Task goal:
In the records below, count every line where the string "html" appears, and reply with the count only.

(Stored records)
*** Begin section ***
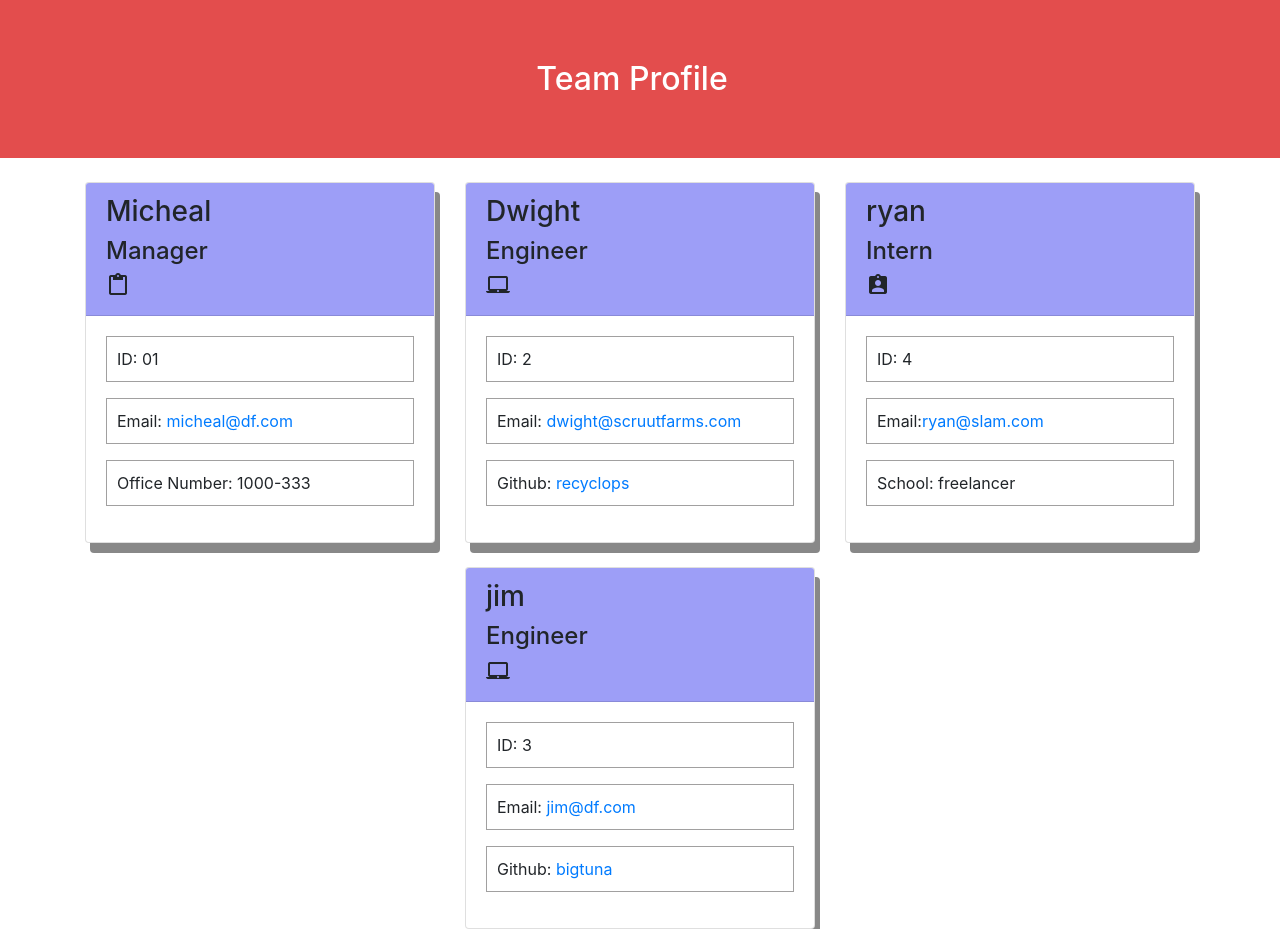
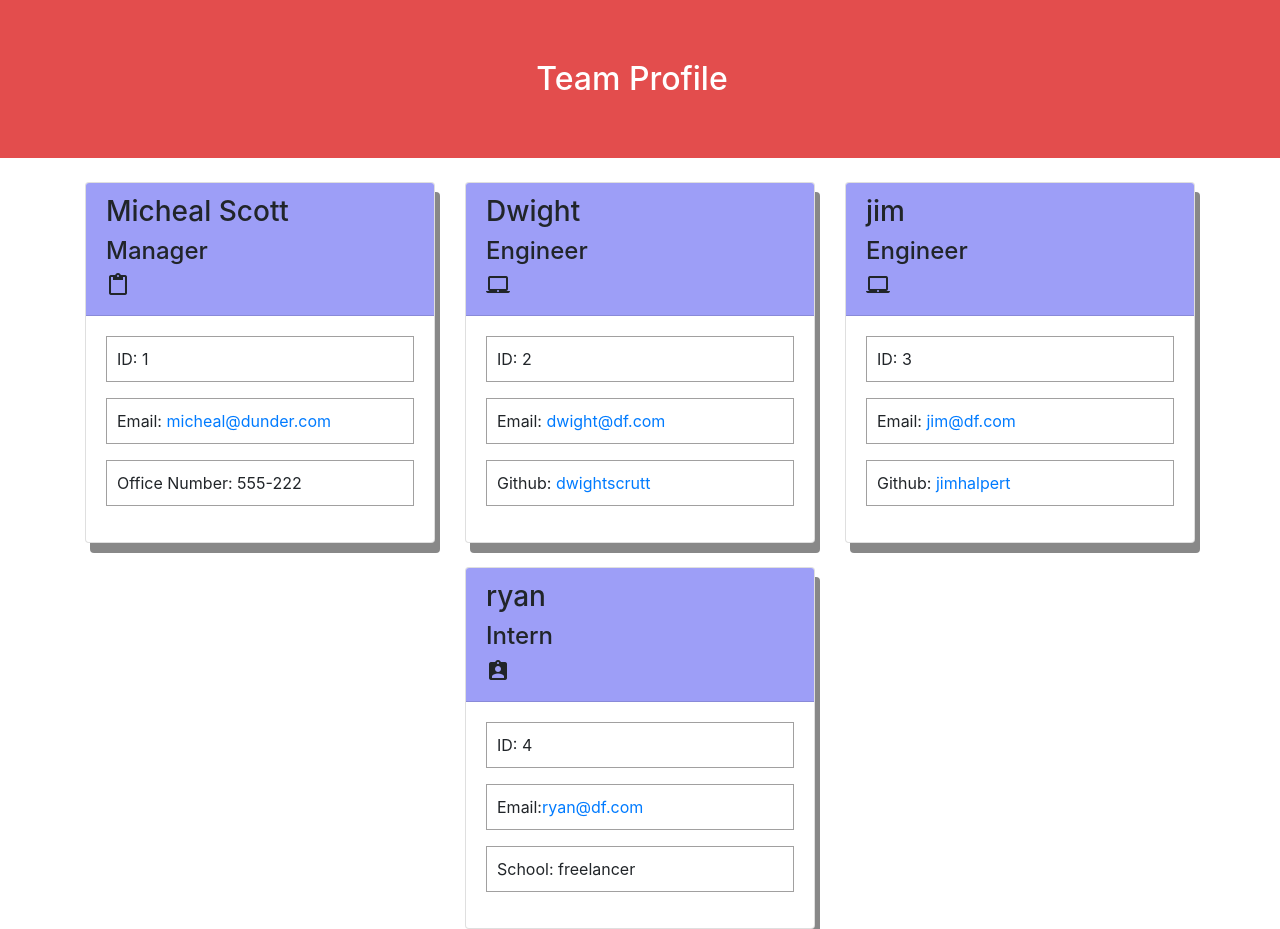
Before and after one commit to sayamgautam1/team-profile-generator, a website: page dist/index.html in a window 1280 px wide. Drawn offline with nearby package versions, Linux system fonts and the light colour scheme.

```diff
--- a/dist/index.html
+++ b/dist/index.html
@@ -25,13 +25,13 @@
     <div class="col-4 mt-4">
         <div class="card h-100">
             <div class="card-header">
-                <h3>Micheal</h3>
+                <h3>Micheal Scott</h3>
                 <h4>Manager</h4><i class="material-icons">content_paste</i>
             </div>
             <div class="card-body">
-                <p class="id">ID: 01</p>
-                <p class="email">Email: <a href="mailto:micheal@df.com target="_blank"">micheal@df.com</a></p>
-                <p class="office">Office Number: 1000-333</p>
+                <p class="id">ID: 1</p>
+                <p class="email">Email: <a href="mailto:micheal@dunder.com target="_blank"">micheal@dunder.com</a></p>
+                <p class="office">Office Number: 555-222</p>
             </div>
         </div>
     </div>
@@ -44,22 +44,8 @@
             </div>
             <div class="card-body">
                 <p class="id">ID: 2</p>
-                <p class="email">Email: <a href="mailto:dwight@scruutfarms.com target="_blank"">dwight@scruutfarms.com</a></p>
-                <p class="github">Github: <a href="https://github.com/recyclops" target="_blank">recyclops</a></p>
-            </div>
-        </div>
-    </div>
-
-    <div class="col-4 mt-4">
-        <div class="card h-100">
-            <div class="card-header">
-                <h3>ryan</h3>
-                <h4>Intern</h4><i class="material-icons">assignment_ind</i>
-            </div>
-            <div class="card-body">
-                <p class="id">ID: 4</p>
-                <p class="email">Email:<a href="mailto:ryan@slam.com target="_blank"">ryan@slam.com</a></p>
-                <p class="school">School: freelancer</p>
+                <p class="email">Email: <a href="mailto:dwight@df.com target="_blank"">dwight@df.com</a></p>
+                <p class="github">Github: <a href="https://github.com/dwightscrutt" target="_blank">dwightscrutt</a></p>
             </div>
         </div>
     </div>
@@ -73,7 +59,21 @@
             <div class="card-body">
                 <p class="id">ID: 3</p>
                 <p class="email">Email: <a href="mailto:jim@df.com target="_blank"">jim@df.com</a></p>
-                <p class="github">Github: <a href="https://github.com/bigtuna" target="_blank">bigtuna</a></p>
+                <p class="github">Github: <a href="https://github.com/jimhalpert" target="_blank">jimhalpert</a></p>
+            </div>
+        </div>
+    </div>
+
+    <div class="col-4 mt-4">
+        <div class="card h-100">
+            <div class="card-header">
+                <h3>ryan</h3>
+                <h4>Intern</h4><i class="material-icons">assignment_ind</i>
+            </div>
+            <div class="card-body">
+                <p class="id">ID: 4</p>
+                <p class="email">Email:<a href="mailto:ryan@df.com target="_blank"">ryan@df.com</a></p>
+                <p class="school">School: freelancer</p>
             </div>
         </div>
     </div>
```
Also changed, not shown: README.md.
*** End section ***
*** Begin section ***
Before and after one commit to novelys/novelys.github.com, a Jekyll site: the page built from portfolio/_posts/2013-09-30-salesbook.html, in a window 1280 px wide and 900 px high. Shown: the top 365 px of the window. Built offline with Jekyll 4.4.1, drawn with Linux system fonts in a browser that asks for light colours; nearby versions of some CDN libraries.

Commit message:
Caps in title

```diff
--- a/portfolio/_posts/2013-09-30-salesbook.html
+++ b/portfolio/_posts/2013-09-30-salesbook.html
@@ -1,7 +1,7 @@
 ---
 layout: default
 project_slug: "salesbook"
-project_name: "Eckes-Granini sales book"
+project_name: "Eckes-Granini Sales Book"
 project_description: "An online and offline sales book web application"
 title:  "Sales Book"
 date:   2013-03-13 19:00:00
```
*** End section ***
Exercise answer:
6